From choosing blocking groups to navigating the rooming lottery, Harvard housing can be stressful. But the process can cause even more worries for students who feel out of place living with people of the same gender.
To alleviate at least that aspect of housing anxiety, the Office of Student Life has been working in concert with various student groups to develop a gender-neutral housing policy in which mixed-gender living arrangements could help students feel safer and more comfortable in their House.
Though students want to live with members of the opposite sex for a variety of reasons, the OSL prioritizes students with a gender-based need when accommodating requests for gender-neutral housing.
The official policy states that the OSL may, in consultation with the Houses, permit mixed-gender rooming groups “to accommodate students with a gender-based need—i.e., transgender students.”
The OSL met with the UndergraduateCouncil, the Transgender Task Force, and the Harvard Queer Students and Allies to determine this definition.
“The phrasing has been carefully articulated to serve students who may not feel comfortable identifying as transgender or transsexual, but for reasons related to gender identity or gender expression need what is legally considered a mixed-gender housing situation,” says Eva B. Rosenberg ’10, chair of TTF.
Officials say that fostering awareness of the different housing needs that transgender and gender-nonconforming students can have is key to creating rooming arrangements where students can feel comfortable and, above all, safe.
“It is extremely important that students with a gender-based need have access to housing in which they feel safe in their preferred gender identity and expression regardless of medical transition, pronoun preference, or other gender-nonconforming status,” says Rosenberg.
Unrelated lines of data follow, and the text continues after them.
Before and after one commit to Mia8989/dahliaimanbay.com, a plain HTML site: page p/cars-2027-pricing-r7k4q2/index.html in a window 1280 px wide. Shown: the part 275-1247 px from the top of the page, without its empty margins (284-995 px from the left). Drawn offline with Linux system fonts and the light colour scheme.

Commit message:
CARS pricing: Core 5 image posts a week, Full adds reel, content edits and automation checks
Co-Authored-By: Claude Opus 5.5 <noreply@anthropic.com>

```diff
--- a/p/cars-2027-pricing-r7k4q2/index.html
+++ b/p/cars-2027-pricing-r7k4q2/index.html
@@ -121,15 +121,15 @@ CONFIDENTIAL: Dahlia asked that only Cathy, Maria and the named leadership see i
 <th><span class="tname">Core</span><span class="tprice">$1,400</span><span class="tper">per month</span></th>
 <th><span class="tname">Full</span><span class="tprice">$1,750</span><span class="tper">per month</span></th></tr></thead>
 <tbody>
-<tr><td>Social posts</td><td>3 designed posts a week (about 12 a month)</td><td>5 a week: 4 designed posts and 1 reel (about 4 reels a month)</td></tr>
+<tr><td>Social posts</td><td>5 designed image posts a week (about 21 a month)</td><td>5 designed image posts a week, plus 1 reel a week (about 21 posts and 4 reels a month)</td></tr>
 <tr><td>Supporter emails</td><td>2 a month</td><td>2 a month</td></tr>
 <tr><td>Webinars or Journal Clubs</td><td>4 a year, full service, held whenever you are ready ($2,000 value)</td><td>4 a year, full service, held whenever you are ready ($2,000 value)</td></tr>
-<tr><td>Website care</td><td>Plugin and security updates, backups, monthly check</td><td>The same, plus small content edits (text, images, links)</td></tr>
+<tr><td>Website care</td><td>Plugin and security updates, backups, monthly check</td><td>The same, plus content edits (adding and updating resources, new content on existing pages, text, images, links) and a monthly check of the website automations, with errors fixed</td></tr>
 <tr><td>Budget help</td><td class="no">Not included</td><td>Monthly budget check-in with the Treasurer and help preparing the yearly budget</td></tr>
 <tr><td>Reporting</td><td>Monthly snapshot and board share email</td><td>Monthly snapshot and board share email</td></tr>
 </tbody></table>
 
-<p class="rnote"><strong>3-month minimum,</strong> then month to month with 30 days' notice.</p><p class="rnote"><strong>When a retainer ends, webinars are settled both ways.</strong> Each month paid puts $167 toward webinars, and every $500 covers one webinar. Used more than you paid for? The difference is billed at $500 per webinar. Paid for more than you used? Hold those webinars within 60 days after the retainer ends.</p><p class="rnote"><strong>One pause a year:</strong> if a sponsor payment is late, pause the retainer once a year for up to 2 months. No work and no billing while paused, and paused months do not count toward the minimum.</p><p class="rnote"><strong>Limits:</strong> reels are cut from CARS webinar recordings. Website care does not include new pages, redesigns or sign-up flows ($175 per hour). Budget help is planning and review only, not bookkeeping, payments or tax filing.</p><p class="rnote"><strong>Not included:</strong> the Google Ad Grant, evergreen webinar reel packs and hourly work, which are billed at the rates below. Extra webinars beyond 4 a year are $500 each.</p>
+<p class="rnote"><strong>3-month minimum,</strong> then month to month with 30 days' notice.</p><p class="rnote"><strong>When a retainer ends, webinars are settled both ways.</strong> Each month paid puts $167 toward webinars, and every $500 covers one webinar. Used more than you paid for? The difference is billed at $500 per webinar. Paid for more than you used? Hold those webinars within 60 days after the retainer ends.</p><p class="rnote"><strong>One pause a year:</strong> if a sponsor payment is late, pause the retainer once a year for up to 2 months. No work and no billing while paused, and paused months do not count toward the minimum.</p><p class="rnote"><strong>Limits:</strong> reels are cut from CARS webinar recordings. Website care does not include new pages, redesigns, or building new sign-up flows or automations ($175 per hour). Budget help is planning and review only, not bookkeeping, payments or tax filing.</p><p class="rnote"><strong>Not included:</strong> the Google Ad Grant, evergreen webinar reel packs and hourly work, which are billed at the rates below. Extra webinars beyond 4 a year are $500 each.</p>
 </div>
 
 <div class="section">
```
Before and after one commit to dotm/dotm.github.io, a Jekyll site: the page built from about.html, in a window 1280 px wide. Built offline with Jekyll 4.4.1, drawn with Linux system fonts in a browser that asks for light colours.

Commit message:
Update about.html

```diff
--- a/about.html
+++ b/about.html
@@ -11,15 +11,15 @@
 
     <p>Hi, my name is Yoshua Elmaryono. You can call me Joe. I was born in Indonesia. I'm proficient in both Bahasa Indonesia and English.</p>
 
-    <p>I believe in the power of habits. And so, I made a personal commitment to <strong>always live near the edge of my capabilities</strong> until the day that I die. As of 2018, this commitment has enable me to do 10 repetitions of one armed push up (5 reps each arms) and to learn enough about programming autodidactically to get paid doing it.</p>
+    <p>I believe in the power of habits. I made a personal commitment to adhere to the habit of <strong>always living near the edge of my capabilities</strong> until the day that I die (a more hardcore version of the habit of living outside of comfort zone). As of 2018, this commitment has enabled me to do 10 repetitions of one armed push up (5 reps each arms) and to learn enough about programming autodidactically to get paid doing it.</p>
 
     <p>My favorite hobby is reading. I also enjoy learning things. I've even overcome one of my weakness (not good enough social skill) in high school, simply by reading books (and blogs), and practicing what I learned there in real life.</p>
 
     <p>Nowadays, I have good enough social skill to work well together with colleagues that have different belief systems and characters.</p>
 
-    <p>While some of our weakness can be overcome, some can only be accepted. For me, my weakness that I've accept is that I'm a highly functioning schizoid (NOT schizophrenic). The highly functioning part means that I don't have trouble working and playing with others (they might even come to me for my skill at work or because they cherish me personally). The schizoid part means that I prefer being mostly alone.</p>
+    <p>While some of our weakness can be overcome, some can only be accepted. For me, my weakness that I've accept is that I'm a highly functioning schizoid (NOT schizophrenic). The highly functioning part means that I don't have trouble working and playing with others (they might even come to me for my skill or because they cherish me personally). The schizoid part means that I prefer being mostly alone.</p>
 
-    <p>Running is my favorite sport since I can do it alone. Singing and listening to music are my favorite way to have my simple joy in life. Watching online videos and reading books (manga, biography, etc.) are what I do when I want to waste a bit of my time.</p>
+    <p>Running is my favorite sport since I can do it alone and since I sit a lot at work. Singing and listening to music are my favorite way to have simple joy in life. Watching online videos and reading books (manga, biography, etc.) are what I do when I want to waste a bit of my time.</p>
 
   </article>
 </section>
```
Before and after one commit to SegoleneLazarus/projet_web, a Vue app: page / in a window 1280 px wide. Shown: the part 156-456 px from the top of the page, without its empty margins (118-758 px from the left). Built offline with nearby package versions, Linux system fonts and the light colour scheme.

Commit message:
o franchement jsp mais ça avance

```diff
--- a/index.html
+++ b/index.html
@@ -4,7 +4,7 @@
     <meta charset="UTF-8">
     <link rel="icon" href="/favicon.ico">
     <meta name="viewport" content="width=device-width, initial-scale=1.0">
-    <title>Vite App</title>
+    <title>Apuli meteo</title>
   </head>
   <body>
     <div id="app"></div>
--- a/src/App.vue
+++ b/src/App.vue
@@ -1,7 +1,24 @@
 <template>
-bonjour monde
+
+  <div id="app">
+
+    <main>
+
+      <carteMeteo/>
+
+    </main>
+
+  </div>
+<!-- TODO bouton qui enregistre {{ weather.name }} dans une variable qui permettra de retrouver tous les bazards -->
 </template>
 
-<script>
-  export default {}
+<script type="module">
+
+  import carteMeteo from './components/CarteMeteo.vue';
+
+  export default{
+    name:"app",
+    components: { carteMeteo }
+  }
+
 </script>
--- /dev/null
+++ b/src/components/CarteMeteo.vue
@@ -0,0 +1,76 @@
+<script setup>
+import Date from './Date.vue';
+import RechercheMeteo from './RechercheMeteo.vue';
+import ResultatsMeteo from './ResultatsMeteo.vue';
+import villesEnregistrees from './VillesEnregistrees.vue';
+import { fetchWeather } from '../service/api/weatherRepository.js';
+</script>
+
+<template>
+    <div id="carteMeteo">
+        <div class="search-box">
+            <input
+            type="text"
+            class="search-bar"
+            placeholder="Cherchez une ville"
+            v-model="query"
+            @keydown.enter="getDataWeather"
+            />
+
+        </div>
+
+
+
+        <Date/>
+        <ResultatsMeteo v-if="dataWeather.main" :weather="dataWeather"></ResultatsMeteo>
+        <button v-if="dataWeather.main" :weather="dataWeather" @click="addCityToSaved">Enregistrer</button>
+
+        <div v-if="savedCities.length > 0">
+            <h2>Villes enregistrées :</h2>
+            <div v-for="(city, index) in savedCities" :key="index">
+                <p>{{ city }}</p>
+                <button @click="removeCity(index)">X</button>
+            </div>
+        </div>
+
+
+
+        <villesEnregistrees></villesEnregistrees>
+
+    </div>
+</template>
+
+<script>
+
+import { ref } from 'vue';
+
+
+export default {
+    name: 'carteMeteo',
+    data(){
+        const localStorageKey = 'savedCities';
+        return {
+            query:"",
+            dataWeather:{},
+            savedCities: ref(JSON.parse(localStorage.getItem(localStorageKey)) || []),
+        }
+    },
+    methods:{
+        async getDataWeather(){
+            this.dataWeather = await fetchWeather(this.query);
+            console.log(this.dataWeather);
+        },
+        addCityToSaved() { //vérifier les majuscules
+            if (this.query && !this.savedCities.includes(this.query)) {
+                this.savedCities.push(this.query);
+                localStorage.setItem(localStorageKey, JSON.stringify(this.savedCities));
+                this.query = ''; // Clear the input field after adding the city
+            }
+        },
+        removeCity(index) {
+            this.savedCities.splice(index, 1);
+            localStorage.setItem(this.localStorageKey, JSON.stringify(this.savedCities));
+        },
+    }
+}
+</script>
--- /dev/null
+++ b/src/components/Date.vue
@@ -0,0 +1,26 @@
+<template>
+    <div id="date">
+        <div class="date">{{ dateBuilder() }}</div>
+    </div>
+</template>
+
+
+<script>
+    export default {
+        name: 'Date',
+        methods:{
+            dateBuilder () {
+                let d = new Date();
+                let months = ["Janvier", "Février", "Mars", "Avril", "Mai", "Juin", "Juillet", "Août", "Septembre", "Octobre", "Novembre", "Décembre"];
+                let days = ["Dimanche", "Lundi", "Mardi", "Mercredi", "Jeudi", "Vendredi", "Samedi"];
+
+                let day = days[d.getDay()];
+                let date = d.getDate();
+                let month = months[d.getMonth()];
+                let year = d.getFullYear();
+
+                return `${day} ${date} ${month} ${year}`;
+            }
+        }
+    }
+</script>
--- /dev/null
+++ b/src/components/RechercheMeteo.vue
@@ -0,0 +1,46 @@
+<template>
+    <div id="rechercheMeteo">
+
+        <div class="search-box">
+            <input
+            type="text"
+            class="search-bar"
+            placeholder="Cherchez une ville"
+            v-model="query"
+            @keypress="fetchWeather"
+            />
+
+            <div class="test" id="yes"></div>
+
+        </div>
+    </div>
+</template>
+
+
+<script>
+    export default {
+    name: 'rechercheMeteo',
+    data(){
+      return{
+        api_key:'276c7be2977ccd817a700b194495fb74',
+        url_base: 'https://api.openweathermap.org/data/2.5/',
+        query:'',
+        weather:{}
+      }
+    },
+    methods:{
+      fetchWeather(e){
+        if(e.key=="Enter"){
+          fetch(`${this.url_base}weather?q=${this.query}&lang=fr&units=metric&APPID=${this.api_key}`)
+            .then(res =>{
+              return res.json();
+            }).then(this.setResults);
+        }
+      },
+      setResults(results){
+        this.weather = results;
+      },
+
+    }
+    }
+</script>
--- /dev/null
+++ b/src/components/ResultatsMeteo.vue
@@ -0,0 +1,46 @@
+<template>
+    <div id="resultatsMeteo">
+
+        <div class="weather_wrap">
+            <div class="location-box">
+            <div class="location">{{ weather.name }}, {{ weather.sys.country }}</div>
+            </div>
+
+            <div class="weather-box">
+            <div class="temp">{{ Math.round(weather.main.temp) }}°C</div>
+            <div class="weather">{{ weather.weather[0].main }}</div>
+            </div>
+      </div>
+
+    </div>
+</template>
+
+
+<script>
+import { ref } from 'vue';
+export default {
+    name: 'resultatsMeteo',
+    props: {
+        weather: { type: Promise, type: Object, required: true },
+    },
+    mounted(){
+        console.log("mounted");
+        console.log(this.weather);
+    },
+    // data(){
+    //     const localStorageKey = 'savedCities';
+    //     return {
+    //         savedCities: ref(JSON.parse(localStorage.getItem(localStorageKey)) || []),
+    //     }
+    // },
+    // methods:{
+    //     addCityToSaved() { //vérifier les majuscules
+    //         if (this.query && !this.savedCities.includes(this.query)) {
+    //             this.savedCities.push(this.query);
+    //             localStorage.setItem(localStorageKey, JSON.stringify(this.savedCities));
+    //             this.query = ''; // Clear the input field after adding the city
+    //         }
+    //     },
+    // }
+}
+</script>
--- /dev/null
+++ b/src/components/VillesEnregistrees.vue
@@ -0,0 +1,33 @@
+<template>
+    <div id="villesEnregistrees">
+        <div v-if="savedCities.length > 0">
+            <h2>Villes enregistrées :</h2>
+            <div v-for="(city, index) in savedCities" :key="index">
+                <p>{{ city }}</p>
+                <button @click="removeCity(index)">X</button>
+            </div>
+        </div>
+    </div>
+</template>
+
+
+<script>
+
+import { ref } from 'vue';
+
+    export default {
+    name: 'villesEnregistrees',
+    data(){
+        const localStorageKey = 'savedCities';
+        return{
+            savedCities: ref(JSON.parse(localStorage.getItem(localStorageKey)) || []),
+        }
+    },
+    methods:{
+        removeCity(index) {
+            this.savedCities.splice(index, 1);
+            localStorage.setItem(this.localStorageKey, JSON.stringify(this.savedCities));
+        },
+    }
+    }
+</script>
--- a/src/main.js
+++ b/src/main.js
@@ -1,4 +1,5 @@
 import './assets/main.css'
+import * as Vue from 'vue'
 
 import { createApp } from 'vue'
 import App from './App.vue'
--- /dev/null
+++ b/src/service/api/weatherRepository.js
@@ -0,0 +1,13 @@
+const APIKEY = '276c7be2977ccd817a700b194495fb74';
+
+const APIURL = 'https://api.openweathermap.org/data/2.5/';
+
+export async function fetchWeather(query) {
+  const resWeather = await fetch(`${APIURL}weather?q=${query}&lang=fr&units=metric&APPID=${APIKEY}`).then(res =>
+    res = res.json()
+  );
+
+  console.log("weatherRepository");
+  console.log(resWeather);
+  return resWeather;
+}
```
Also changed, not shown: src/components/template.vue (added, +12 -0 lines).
She adds that safety includes a student’s physical and mental wellbeing in addition to protection from harassment or abuse.
Ryan R. Thoreson ’07—who collaborated with both the UC and the OSL in discussions on gender-neutral housing when he chaired BGLTSA, now QSA—says that though he appreciates the College’s efforts, the required separation of men and women, even by a locked door, raises questions about assumed gender roles and student heterosexuality.
“There are few barriers to choosing the roommate you’re most comfortable with, and gender is one of those barriers,” he says. “If it is an issue of student safety, the architectural limits should be something the administration thinks about for all students and not just students who are heterosexual or presumably in danger of sexual violence.”
Rosenberg agrees that the barriers to mixed-gender housing are based on ingrained assumptions.
“The premise of gender-neutral housing is that women are safer with other women, that men are potential sexual predators, and that sexual attraction is between members of opposite sex only,” she says. “Those assumptions are outdated and often don’t apply.”
Nonetheless, Rosenberg says the College’s attempts to cater to students with gender-based needs have been forward-thinking.